Stocks took a hit from weak December retail sales — even from some of the biggest discount names — but trimmed losses arround midday as strength from Microsoft helped push the Nasdaq into positive territory.
Weaker-than-expected December numbers from Wal-Mart sent stock futures sharply lower as retailers overall painted a bleak picture of holiday sales.
The annual Consumer Electronics Show (CES) kicks off today in Las Vegas and one week into the new year, the S&P Tech Sector is off to a strong start up 3.6% and only behind the Materials Sector.
Microsoft CEO Steve Ballmer took the stage in Las Vegas Wednesday night to kick off the annual Consumer Electronics Show, the first time he has delivered the prestigious opening keynote address, a role filled by his colleague Bill Gates for the last 14 years.
If you’re a tech investors you might want to keep a close on the CES show. We’re hearing some things….
Stocks logged their worst loss in about a month Wednesday amid some dismal predictions on the jobs front and as profit warnings started to roll in.
Here's the thing about technology and the technology industry: pioneers and visionaries like Microsoft, Intel, Sony and so many others didn't make their fortunes focused on today and tomorrow. They're all about the future, which is particularly important in today's current economic climate.

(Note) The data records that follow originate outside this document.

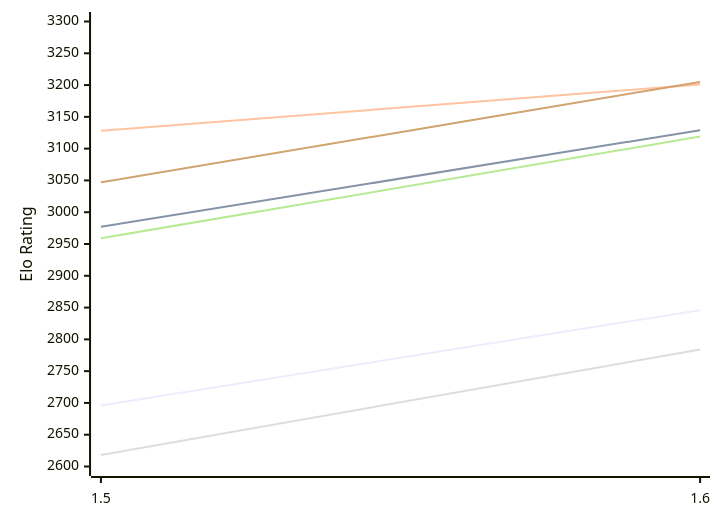
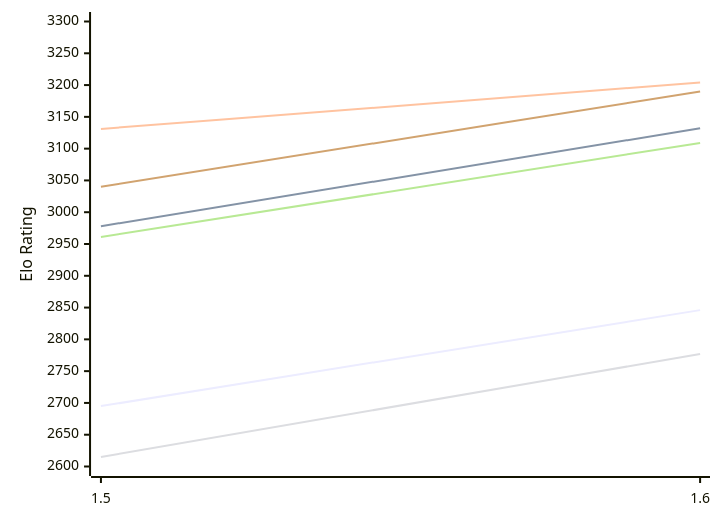
One commit to computer-chess-index/cci changed the first of 2 diagrams in engines/Yakka.md. Above: the diagram before and after it, drawn with Mermaid. The commit also changed other lines of this file, not shown here.

Commit message:
Update CCI Ratings (ELO VLTC) - 2026-11-15

````diff
--- a/engines/Yakka.md
+++ b/engines/Yakka.md
@@ -51,12 +51,12 @@
 ```mermaid
 %%{init: {"theme":"base","themeVariables":{"seriesColors:['#a3a3a3','#222221','#faa371']}}}%%
 xychart-beta
   x-axis ["1.5", "1.6"]
   y-axis "Elo Rating" 2600 --> 3300
-  line "E1: STC (8.0+0.08s)" [2696, 2846]
-  line "E1: LTC (60.0+0.60s)" [2977, 3129]
-  line "E1: VLTC (2m24s+1.12s)" [3128, 3201]
-  line "P1: STC (8.0+0.08s)" [2618, 2784]
-  line "P1: LTC (60.0+0.60s)" [2959, 3119]
-  line "P1: VLTC (2m24s+1.12s)" [3047, 3205]
+  line "E1: STC (8.0+0.08s)" [2695, 2846]
+  line "E1: LTC (60.0+0.60s)" [2978, 3132]
+  line "E1: VLTC (2m24s+1.12s)" [3131, 3204]
+  line "P1: STC (8.0+0.08s)" [2615, 2777]
+  line "P1: LTC (60.0+0.60s)" [2961, 3109]
+  line "P1: VLTC (2m24s+1.12s)" [3040, 3190]
 ```
````
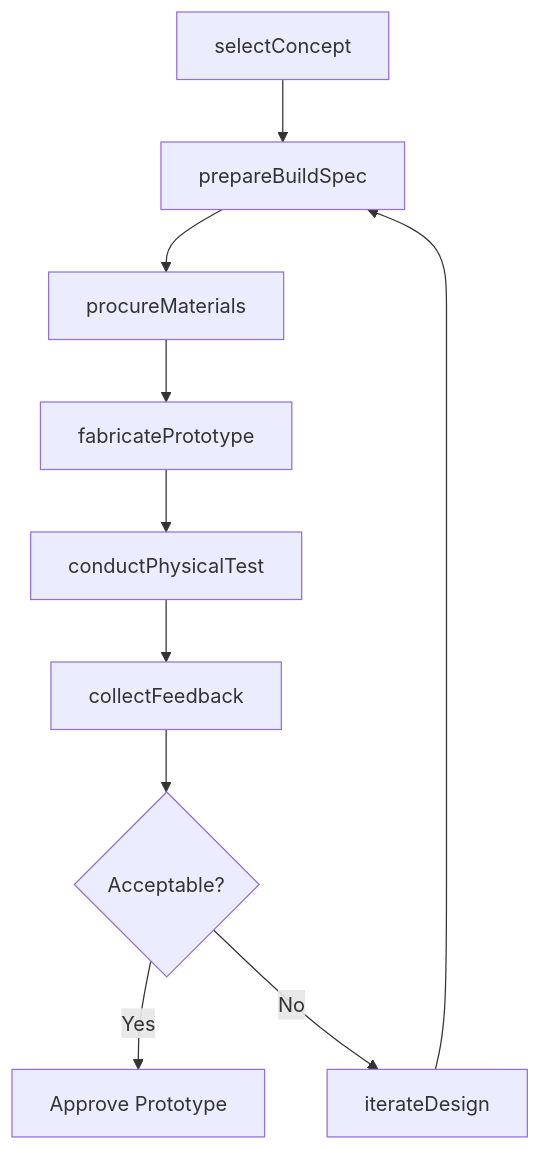
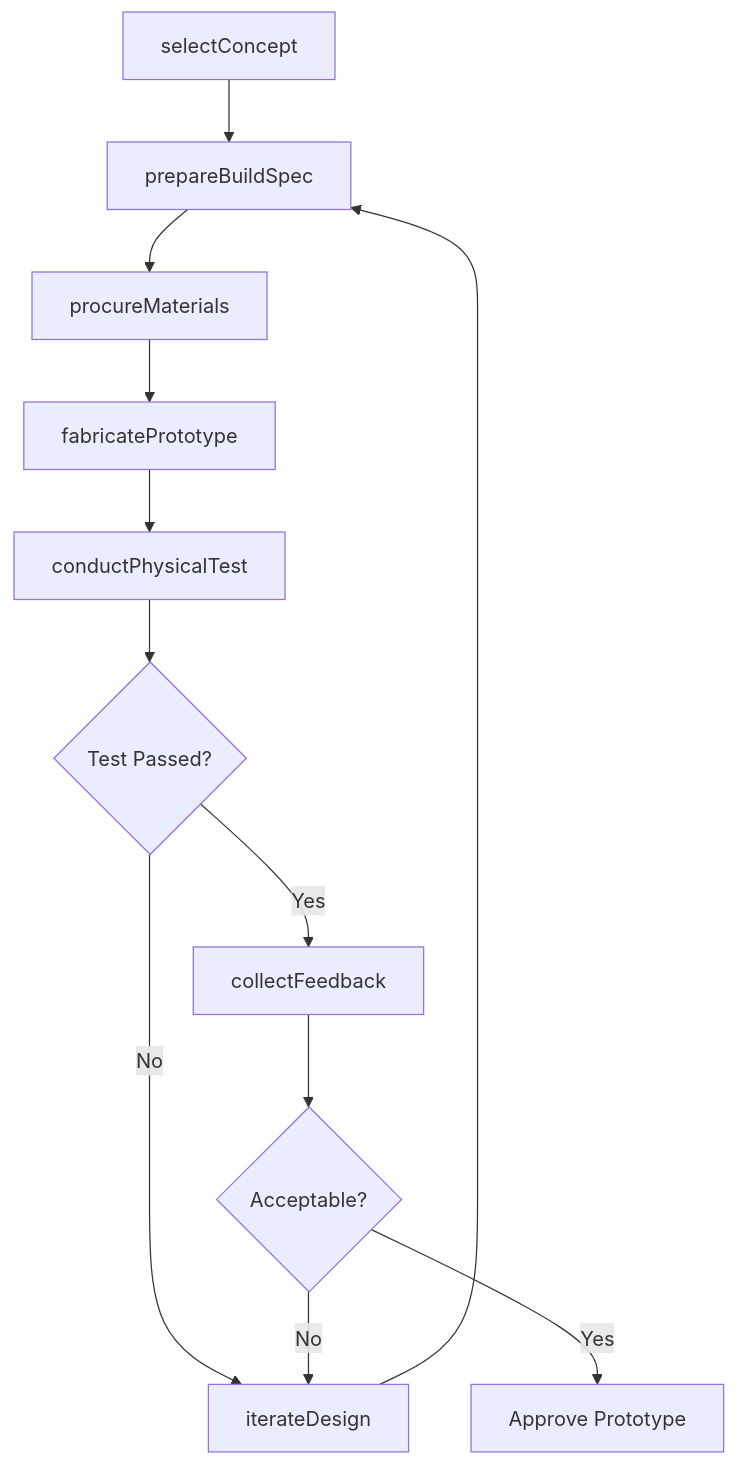
Before and after one commit to dot-org-ai/tasks.org.ai: the third of 4 diagrams in ThinkingCreatively/DevelopModelsOfSystemsProcessesOrProducts/CreatePhysicalModelsPrototypes.mdx, drawn with Mermaid. The commit also changed other lines of this file and 504 other files, not shown here.

First line of the commit message:
feat: Add ER diagrams, state diagrams, and workflow improvements to 96 DWA task files

````diff
--- a/ThinkingCreatively/DevelopModelsOfSystemsProcessesOrProducts/CreatePhysicalModelsPrototypes.mdx
+++ b/ThinkingCreatively/DevelopModelsOfSystemsProcessesOrProducts/CreatePhysicalModelsPrototypes.mdx
@@ -86,12 +114,14 @@
 ```mermaid
 graph TD
     A[selectConcept] --> B[prepareBuildSpec]
     B --> C[procureMaterials]
     C --> D[fabricatePrototype]
     D --> E[conductPhysicalTest]
-    E --> F[collectFeedback]
-    F --> G{Acceptable?}
-    G -->|Yes| H[Approve Prototype]
-    G -->|No| I[iterateDesign]
-    I --> B
+    E --> F{Test Passed?}
+    F -->|No| G[iterateDesign]
+    G --> B
+    F -->|Yes| H[collectFeedback]
+    H --> I{Acceptable?}
+    I -->|No| G
+    I -->|Yes| J[Approve Prototype]
 ```
````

Followed by a year marked by the worst financial crisis since the Great Depression, optimism for a modest recovery seems to have taken root among some investors. Here are some of the stocks winning since the beginning of the year.